I know, I know…it’s a common word that most consumers understand and can relate to … however every time I type that “b” word I shudder — and cannot finish typing it!
I relate it to eating potato chips — once you open the bag, it’s hard to stop. And, I am personally very afraid to start using that “b” word because this “credit union enthusiast” believes in the power of words and their message.
I advocate “keeping purpose constant” and protecting credit union uniqueness — and if this consummate credit union enthusiast caves, what next?!
Help me get past it and over it — or remind me to stand firm.
The responses to her question were undoubtedly interesting and polar. The following were suggested alternatives and some reactions:

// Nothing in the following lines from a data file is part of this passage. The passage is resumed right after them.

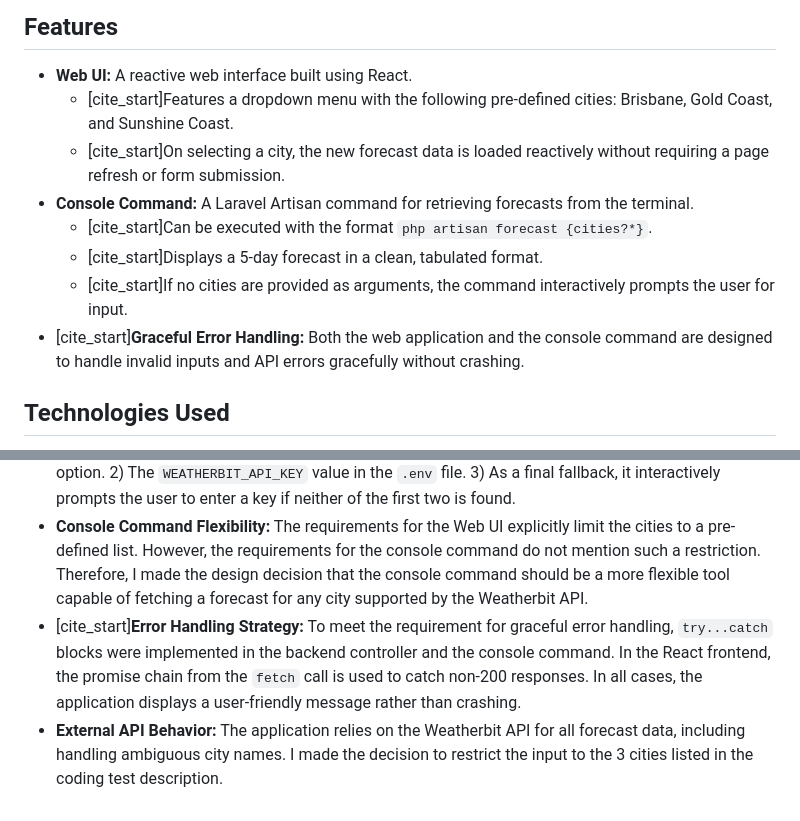
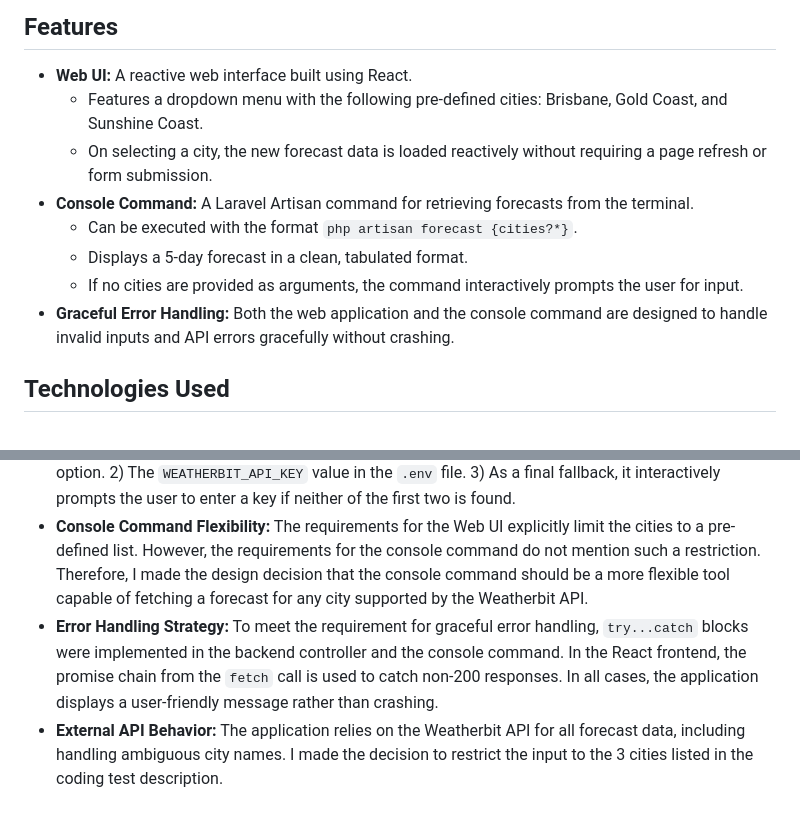
Before and after one commit to AronBakes/5-day-weather, a Markdown page: README.md, 2 parts joined by grey strips. GitHub-like rendering.

```diff
--- a/README.md
+++ b/README.md
@@ -7,13 +7,13 @@ This project is a solution for a coding test by R6 Digital that required an appl
 ## Features
 
 * **Web UI:** A reactive web interface built using React.
-    * [cite_start]Features a dropdown menu with the following pre-defined cities: Brisbane, Gold Coast, and Sunshine Coast.
-    * [cite_start]On selecting a city, the new forecast data is loaded reactively without requiring a page refresh or form submission.
+    * Features a dropdown menu with the following pre-defined cities: Brisbane, Gold Coast, and Sunshine Coast.
+    * On selecting a city, the new forecast data is loaded reactively without requiring a page refresh or form submission.
 * **Console Command:** A Laravel Artisan command for retrieving forecasts from the terminal.
-    * [cite_start]Can be executed with the format `php artisan forecast {cities?*}`.
-    * [cite_start]Displays a 5-day forecast in a clean, tabulated format.
-    * [cite_start]If no cities are provided as arguments, the command interactively prompts the user for input.
-* [cite_start]**Graceful Error Handling:** Both the web application and the console command are designed to handle invalid inputs and API errors gracefully without crashing.
+    * Can be executed with the format `php artisan forecast {cities?*}`.
+    * Displays a 5-day forecast in a clean, tabulated format.
+    * If no cities are provided as arguments, the command interactively prompts the user for input.
+* **Graceful Error Handling:** Both the web application and the console command are designed to handle invalid inputs and API errors gracefully without crashing.
 
 ## Technologies Used
 
@@ -101,5 +101,5 @@ To run the full web application, you need to run both the backend and frontend s
 * **Decoupled Architecture:** I chose to create two separate project folders (weather-api for Laravel and weather-ui for React). This approach makes each part of the application easier to develop, test, and maintain independently.
 * **Flexible API Key Handling:** The console command was enhanced to provide flexible API key management. It checks for the key in the following order of priority: 1) A key provided via the `--key=` option. 2) The `WEATHERBIT_API_KEY` value in the `.env` file. 3) As a final fallback, it interactively prompts the user to enter a key if neither of the first two is found.
 * **Console Command Flexibility:** The requirements for the Web UI explicitly limit the cities to a pre-defined list. However, the requirements for the console command do not mention such a restriction. Therefore, I made the design decision that the console command should be a more flexible tool capable of fetching a forecast for any city supported by the Weatherbit API.
-* [cite_start]**Error Handling Strategy:** To meet the requirement for graceful error handling, `try...catch` blocks were implemented in the backend controller and the console command. In the React frontend, the promise chain from the `fetch` call is used to catch non-200 responses. In all cases, the application displays a user-friendly message rather than crashing.
+* **Error Handling Strategy:** To meet the requirement for graceful error handling, `try...catch` blocks were implemented in the backend controller and the console command. In the React frontend, the promise chain from the `fetch` call is used to catch non-200 responses. In all cases, the application displays a user-friendly message rather than crashing.
 * **External API Behavior:** The application relies on the Weatherbit API for all forecast data, including handling ambiguous city names. I made the decision to restrict the input to the 3 cities listed in the coding test description.
```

- Online Access
- CU’r money on line ; CU’r money on line
- Internet Branch
- Online bill pay
- Online account access
- Online Branch
- Online transactions
- Visit your credit union online
- CU Online
- E-account; e-share
- online finances
- Online branching
- Home branch
- Online member access
- CU Acce$$
“Online banking is a verb and the way people refer to the act. Trying to use something else will confuse your current and potential members and they will avoid the product because they won’t understand what it is. Don’t let the word hang you up. Your job is to grow the credit union, make it stronger and make sure it is there for future generations.”
“I’ve dabbled in the use of “b” word from time to time but only when there was no other alternative and then I’ve gone back to more comfortable phrasing. While it is true that banking is a word with strong identity so is anything that references accessing your finances via PCs or other devices. Stay “b” free if possible.
“…And with the image of banks today, I believe we should establish this as the generic verbiage for credit unions like on-line banking is the 4 letter word. Let’s separate credit unions from those guys!”
“This issue of terminology seems to be endemic to CU land, dividing the cooperative purists from those who say – let’s get with it and use current financial services terminology. …It’s hard to fight the trend.”
“We’re only going to marginalize ourselves if we don’t use the common language. Like a trout swimming upstream all year long!”
“The problem is not with the B word. The word “banking” is defined as the business of a bank. That must mean that we need to define what the business of a credit union is…”
“It’s dangerous for credit unions to continue to straddle the fence … you’re either a bank or you’re a credit union. We need to stop blurring the lines because their failures become ours in the mind of the consumer.”
What do you think?